WHAT YOU ARE ASKED TO DO —
In the entries below, find each line bearing the string "fontStyle" and copy it.

+++ RECORDED DATA +++

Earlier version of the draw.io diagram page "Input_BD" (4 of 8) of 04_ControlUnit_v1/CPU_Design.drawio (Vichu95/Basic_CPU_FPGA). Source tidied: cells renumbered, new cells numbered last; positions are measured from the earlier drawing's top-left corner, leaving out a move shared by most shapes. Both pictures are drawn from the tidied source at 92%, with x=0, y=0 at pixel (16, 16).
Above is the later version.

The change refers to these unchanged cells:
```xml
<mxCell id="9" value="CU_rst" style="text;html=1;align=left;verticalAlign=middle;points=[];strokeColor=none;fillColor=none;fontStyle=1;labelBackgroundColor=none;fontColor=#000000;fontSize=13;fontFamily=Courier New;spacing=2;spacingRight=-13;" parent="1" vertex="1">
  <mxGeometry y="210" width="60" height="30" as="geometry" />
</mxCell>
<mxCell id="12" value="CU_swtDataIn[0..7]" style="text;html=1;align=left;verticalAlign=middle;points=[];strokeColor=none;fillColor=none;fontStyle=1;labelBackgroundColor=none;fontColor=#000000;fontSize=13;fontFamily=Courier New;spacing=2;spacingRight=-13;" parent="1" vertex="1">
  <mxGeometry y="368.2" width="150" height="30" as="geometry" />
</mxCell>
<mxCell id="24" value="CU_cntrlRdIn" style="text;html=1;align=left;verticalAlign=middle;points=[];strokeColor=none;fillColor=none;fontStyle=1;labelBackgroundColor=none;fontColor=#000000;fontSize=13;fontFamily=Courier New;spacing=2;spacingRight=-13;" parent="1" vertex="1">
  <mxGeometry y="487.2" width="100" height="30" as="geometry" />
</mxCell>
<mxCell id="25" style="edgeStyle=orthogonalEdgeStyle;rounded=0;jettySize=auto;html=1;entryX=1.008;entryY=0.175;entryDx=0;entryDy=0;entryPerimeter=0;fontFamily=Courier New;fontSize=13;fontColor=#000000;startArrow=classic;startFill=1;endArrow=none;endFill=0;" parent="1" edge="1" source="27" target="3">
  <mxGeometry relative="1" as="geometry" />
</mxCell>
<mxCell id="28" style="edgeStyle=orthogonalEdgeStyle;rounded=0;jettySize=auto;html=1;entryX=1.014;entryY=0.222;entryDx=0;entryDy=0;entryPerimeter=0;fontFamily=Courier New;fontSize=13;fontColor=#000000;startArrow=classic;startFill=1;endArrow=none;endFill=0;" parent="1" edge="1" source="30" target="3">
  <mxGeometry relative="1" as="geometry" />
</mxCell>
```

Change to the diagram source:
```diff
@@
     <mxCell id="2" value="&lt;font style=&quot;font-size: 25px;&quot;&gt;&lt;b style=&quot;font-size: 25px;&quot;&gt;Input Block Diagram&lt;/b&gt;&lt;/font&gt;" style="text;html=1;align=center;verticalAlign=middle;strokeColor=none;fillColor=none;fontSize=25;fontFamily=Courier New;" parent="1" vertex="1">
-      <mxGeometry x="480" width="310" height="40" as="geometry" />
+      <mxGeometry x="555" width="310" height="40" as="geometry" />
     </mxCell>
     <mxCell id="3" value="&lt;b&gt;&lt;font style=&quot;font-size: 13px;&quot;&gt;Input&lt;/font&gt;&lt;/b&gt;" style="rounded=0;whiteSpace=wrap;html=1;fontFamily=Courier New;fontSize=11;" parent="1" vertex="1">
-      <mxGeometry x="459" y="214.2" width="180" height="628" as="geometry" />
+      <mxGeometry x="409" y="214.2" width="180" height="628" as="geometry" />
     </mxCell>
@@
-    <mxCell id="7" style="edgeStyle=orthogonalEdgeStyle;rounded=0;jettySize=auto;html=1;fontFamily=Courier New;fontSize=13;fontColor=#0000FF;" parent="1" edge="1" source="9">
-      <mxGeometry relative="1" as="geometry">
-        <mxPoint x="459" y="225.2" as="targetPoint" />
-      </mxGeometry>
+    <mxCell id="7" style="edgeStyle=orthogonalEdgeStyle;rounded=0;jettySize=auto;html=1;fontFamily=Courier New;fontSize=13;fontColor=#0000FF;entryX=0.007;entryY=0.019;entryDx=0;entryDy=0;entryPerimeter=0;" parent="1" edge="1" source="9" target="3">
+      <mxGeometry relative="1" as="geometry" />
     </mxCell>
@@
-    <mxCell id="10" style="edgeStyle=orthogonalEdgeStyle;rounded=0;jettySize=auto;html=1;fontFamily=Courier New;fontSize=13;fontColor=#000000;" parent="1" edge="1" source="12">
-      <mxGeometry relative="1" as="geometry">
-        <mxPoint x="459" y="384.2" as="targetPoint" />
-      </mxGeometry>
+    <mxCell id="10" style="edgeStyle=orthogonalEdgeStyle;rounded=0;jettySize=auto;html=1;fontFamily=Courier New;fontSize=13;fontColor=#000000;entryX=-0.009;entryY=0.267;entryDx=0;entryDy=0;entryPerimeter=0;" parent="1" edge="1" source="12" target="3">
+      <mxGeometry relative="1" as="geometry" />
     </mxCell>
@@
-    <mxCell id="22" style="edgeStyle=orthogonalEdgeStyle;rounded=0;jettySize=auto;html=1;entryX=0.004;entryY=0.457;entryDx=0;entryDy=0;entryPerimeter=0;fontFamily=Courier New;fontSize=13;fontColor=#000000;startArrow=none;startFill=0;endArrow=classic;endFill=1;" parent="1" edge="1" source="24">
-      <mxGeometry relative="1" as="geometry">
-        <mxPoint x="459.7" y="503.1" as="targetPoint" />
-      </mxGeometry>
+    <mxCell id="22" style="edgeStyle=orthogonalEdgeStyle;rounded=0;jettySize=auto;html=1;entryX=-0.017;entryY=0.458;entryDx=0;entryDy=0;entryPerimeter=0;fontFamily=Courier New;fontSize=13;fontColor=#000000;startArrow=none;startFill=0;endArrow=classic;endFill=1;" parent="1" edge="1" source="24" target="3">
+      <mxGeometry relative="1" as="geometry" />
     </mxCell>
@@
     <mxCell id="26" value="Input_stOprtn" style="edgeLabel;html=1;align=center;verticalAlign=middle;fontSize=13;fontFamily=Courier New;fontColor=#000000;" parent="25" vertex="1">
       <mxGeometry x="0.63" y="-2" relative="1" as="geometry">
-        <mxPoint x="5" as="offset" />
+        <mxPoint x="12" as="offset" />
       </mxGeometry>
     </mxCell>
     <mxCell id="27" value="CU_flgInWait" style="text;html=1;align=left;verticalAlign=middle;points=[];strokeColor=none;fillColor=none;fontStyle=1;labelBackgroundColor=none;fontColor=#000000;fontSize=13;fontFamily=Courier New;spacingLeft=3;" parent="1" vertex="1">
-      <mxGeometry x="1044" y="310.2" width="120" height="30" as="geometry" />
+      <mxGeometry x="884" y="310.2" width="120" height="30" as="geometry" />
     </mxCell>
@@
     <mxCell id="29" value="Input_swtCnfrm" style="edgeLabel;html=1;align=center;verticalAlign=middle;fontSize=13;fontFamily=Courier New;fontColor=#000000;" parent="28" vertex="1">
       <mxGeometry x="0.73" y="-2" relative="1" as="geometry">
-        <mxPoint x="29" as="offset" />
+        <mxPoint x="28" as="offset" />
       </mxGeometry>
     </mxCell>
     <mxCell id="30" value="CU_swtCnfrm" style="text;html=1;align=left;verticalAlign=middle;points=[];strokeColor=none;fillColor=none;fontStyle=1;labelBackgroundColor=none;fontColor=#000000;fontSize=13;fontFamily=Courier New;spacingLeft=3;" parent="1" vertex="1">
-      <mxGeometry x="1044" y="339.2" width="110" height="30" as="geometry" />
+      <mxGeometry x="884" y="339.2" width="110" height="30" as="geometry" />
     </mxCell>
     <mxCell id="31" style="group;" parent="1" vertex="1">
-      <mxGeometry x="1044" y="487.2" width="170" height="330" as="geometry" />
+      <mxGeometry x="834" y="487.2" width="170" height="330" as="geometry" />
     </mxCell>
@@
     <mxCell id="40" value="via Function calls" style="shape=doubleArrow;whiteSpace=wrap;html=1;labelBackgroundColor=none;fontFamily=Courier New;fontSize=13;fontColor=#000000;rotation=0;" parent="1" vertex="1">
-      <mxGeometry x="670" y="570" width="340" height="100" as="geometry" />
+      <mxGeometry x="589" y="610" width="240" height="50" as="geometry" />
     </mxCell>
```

+++

RESULT FOR THIS EXERCISE —
<mxCell id="9" value="CU_rst" style="text;html=1;align=left;verticalAlign=middle;points=[];strokeColor=none;fillColor=none;fontStyle=1;labelBackgroundColor=none;fontColor=#000000;fontSize=13;fontFamily=Courier New;spacing=2;spacingRight=-13;" parent="1" vertex="1">
<mxCell id="12" value="CU_swtDataIn[0..7]" style="text;html=1;align=left;verticalAlign=middle;points=[];strokeColor=none;fillColor=none;fontStyle=1;labelBackgroundColor=none;fontColor=#000000;fontSize=13;fontFamily=Courier New;spacing=2;spacingRight=-13;" parent="1" vertex="1">
<mxCell id="24" value="CU_cntrlRdIn" style="text;html=1;align=left;verticalAlign=middle;points=[];strokeColor=none;fillColor=none;fontStyle=1;labelBackgroundColor=none;fontColor=#000000;fontSize=13;fontFamily=Courier New;spacing=2;spacingRight=-13;" parent="1" vertex="1">
     <mxCell id="27" value="CU_flgInWait" style="text;html=1;align=left;verticalAlign=middle;points=[];strokeColor=none;fillColor=none;fontStyle=1;labelBackgroundColor=none;fontColor=#000000;fontSize=13;fontFamily=Courier New;spacingLeft=3;" parent="1" vertex="1">
     <mxCell id="30" value="CU_swtCnfrm" style="text;html=1;align=left;verticalAlign=middle;points=[];strokeColor=none;fillColor=none;fontStyle=1;labelBackgroundColor=none;fontColor=#000000;fontSize=13;fontFamily=Courier New;spacingLeft=3;" parent="1" vertex="1">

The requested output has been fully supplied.